5/17/20 | COVID-19 Safety Precautions and Testing Practices for UT Health San Antonio Employees
Many safety precautions have been implemented at UT Health to avoid the spread of COVID-19. Additional details can be found at https://wp.uthscsa.edu/coronavirus. In addition, testing protocols have been implemented for employees and students concerned about exposure or are symptomatic. Testing has also been implemented for patients prior to procedures in our UT Health clinic locations. Community-wide testing for COVID-19 continues to be rolled out for our region. As UT Health San Antonio moves forward with a phased return-to-campus plan, below are important facts about testing and some common questions about testing for UT Health San Antonio employees.
Safety Precautions at UT Health San Antonio
- All employees, patients, students and visitors are screened for symptoms and fever prior to campus entry. Anyone who is ill or whose temperature exceeds 100 degrees is not allowed entry and is referred to their provider for follow up.
- Cloth masks have been provided for all employees to enable continued universal masking in the workplace.
- Hand hygiene stations have been placed at entrances and strategic areas throughout UT Health.
- If you feel ill with symptoms consistent with a respiratory virus, stay home and let your supervisor know.
- A member of the UT Health San Antonio community that is concerned about exposure to the SARS-COV-2 virus should contact their primary care provider or the employee and student health and wellness center, Wellness 360 at (210) 450-8000.
- After evaluation by Wellness 360, individuals who meet the necessary criteria can be tested on campus.
- Patients who will be having procedures in our clinic venues are tested for COVID-19 within 24 – 48 hours prior to their procedures. Procedures will not be performed on COVID-19 positive patients in order to protect our healthcare workers and to prevent potential complications in the patients who may be coming down with illness.
- Personal Protective Equipment (PPE) for all aerosol-generating procedures has been made available to all healthcare personnel for these situations.
- Laboratory testing of all employees returning to work would not eliminate the risk of future exposures. At this time, it is not logistically feasible to perform universal viral testing of all employees on a repetitive ongoing basis and it would not guarantee prevention of infection.
- COVID-19 is in the community. The best defense is your personal behavior – hand hygiene, physical distancing, masking, and cleaning your work area.
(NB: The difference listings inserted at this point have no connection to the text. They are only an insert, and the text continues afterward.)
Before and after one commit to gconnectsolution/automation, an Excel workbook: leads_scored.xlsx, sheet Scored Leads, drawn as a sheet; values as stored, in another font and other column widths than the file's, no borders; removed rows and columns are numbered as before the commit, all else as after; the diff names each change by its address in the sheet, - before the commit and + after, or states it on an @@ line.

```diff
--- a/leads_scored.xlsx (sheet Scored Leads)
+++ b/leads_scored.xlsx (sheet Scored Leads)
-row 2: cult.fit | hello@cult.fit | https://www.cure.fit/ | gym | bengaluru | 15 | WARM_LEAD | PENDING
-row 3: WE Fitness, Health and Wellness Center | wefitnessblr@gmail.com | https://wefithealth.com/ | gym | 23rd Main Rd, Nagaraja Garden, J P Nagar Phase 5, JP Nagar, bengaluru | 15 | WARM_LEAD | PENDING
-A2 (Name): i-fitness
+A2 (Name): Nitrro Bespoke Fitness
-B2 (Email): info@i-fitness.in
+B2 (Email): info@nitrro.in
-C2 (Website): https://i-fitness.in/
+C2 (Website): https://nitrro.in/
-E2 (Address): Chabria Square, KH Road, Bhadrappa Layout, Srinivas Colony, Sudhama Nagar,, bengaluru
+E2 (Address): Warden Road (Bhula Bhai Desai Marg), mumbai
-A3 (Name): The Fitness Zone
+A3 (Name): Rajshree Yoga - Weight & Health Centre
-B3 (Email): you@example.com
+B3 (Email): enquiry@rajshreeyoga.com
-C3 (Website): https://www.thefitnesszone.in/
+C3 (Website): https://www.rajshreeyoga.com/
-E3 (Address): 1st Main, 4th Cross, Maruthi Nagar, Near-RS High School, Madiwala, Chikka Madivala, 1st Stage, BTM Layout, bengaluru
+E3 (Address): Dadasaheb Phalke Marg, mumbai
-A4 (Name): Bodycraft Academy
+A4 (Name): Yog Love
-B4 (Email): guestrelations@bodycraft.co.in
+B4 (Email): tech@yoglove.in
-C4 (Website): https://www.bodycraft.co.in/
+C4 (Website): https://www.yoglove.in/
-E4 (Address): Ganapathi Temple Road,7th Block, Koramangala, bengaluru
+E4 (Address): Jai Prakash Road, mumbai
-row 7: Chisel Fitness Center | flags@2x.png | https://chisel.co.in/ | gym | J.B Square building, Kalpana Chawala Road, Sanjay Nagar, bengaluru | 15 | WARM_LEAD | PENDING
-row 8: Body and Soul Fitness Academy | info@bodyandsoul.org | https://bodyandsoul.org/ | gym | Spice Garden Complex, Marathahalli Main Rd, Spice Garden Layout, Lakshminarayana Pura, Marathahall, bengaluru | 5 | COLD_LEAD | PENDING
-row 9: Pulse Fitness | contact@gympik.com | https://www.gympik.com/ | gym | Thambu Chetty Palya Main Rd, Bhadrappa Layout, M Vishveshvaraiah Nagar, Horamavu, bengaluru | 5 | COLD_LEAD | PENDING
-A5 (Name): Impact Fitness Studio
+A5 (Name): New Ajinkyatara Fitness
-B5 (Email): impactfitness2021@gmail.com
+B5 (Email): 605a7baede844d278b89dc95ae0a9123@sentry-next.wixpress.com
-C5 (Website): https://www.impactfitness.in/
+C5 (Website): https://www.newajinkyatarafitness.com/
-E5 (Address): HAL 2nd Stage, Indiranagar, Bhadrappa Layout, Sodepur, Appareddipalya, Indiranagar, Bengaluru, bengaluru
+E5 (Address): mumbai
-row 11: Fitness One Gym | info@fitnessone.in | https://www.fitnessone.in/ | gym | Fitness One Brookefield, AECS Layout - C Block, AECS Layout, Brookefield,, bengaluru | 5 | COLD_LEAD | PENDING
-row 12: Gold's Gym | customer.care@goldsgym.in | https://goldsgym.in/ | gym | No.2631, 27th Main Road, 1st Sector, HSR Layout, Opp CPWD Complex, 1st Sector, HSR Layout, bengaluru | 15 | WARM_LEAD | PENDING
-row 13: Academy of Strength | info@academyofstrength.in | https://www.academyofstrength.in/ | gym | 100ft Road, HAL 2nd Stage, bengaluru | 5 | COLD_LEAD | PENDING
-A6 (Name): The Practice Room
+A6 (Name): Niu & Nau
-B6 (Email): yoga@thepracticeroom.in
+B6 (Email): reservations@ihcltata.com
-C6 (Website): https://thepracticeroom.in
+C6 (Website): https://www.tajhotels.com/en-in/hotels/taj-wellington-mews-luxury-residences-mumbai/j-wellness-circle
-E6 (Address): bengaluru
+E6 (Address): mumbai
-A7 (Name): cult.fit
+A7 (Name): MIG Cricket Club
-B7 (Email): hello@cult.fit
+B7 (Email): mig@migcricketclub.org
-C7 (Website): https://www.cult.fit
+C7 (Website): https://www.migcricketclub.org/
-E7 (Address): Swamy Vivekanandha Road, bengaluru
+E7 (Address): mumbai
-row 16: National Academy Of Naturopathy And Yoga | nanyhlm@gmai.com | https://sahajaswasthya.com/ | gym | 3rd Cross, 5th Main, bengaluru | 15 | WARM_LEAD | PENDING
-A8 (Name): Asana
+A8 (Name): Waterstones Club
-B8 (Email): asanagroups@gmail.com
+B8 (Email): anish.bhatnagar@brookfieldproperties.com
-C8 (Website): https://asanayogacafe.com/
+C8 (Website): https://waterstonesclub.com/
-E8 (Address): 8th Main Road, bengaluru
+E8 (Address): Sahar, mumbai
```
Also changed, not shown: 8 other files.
Q&A on COVID-19 Testing
Q: What are the interventions being used to prevent COVID-19 infections as employees return to work?
A: The most effective interventions involve staying home when ill, frequent cleaning of your hands with either soap and water or alcohol-based hand rub, physical distancing, and wearing a mask. UT Health San Antonio continues to screen people as they enter campus and follows recommendations on masking and physical distancing.
Q: Would testing all employees that are returning to work be helpful? What tests are being used?
A: Diagnostic testing for COVID-19 disease has received a large amount of media attention. This is understandable as identifying people with COVID-19 disease is important to prevent secondary transmissions. However, diagnostic testing has limitations and is best used in targeted fashion to prevent further infection.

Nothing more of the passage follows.